The history of leasing dates back to 200BC when Sumerians leased goods. Romans had developed a full body law relating to lease for movable and immovable property. However the modern concept of leasing appeared for the first time in 1877 when the Bell Telephone Company began renting telephones in USA. In 1832, Cottrell and Leonard leased academic caps, grown and hoods. Subsequently, during 1930s the Railway Industry used leasing service for its rolling stock needs. In the post war period, the American Air Lines leased their jet engines for most of the new air crafts. This development ignited immediate popularity for the lease and generated growth of leasing industry.

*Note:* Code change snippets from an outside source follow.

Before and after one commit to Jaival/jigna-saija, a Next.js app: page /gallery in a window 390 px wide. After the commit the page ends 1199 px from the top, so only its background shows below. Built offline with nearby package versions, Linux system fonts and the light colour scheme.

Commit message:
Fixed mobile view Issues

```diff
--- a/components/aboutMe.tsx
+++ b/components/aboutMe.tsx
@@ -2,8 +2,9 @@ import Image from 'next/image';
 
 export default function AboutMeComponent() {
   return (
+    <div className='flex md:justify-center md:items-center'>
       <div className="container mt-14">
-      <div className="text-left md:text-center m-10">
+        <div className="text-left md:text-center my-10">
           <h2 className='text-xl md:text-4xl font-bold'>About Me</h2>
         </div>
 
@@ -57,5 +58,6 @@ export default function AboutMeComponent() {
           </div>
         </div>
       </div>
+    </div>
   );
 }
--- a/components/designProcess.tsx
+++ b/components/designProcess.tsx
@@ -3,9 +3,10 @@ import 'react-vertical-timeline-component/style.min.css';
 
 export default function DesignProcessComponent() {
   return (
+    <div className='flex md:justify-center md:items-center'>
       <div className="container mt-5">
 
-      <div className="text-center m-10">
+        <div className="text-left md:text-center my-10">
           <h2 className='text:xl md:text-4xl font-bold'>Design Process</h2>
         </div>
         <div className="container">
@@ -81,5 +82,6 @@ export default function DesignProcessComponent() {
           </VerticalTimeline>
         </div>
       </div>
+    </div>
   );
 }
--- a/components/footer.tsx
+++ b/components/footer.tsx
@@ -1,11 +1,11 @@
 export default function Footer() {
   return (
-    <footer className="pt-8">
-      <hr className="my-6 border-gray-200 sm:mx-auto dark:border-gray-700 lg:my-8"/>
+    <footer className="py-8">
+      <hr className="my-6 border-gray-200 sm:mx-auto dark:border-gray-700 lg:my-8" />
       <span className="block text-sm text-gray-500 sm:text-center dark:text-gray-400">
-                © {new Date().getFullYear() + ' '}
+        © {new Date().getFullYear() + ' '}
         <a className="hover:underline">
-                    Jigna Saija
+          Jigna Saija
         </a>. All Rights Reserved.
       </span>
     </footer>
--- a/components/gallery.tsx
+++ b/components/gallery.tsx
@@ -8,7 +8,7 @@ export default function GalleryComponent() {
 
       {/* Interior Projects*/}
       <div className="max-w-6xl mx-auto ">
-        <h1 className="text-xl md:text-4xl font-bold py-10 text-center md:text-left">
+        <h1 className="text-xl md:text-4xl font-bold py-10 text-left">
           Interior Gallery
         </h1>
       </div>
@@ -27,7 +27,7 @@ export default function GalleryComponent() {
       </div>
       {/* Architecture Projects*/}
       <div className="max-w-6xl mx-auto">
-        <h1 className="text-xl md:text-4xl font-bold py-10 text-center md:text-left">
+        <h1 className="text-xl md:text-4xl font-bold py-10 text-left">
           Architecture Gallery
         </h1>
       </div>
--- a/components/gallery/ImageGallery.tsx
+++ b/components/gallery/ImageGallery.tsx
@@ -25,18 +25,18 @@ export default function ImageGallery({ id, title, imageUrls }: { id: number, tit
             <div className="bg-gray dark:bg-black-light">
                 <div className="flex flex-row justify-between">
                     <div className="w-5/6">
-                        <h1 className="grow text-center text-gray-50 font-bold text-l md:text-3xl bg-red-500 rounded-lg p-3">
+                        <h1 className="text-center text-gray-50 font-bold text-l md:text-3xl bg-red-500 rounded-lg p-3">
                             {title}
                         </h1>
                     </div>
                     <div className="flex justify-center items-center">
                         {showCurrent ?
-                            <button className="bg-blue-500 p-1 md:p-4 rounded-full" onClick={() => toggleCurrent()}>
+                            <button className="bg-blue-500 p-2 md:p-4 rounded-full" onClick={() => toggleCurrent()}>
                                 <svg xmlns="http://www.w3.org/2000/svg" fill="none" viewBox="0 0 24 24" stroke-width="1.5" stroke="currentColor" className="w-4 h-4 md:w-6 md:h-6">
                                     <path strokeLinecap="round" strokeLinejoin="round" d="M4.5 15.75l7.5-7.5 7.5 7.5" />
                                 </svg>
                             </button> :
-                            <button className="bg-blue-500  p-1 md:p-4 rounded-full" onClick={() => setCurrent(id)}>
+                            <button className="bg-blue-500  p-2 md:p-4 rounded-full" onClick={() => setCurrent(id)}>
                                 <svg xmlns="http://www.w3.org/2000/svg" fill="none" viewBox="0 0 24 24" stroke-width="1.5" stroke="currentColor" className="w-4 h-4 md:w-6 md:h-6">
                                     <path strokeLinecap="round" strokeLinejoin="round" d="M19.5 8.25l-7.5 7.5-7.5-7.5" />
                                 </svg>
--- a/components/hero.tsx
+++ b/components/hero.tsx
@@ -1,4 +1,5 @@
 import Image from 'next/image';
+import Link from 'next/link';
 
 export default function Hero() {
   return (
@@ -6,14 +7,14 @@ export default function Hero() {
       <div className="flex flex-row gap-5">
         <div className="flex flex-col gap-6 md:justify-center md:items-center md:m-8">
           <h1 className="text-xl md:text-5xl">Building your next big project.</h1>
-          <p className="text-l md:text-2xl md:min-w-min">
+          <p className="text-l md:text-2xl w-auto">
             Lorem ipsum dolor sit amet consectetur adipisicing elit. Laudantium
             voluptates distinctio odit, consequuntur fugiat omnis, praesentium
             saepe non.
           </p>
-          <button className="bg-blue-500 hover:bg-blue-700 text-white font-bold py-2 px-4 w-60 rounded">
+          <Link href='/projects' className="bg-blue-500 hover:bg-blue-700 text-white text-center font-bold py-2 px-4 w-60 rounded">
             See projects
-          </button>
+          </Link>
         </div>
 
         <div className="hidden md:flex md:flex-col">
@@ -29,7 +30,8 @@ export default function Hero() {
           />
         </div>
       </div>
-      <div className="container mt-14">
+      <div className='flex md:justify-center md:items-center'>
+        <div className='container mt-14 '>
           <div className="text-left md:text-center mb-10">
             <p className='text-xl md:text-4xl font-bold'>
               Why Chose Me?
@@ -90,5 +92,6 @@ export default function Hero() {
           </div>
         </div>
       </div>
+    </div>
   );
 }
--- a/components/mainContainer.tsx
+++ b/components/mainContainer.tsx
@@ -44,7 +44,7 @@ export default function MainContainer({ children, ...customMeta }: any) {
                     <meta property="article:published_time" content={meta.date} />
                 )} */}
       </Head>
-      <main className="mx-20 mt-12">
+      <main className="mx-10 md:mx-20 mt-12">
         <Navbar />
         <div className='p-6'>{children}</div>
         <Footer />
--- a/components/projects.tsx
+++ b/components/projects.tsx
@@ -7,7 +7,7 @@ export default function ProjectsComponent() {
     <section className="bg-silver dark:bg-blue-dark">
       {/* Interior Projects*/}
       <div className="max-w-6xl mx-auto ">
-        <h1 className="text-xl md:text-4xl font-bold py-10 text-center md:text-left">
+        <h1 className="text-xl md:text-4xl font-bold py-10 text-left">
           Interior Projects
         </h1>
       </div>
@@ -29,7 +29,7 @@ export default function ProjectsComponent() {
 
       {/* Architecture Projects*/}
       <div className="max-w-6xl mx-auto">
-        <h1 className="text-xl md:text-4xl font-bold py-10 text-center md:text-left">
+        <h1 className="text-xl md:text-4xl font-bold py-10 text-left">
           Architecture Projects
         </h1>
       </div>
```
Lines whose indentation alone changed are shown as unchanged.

The concept of financial leasing was pioneered in India during 1973. The First Company was set up by the Chidambaram group in 1973 in Madras. The company undertook leasing of industrial equipment as its main activity. The Twentieth century Leasing Company Limited was established in 1979. By 1981, four finance companies joined the fray. The performance of First Leasing Company Limited and the Twentieth Century Leasing Company Limited motivated others to enter the leasing industry. In 1980s financial institutions made entry into leasing business. Industrial Credit and Investment Corporation was the first all India financial institution to offer leasing in 1983. Entry of commercial banks into leasing was facilitated by an amendment of Banking Regulation Act, 1949. State Bank of India was the first commercial bank to set up a leasing subsidiary, SBI capital market, in October 1986. Can Bank Financial Services Ltd., BOB Financial Service Ltd., and PNB Financial Services Limited followed suit. Industrial Finance Corporation’s Merchant Banking division started financing leasing companies as well as equipment leasing and financial services. There was thus virtual explosion in the number of leasing companies rising to about 400 companies in 1990.
In the subsequent years, the adverse trends in capital market and other factors led to a situation where apart from the institutional lessors, there were hardly 20 to 25 private leasing companies who were active in the field. The total volume of leasing business companies was Rs.5000 crores in 1993 and it is expected to cross Rs.10, 000 crores by March 1995.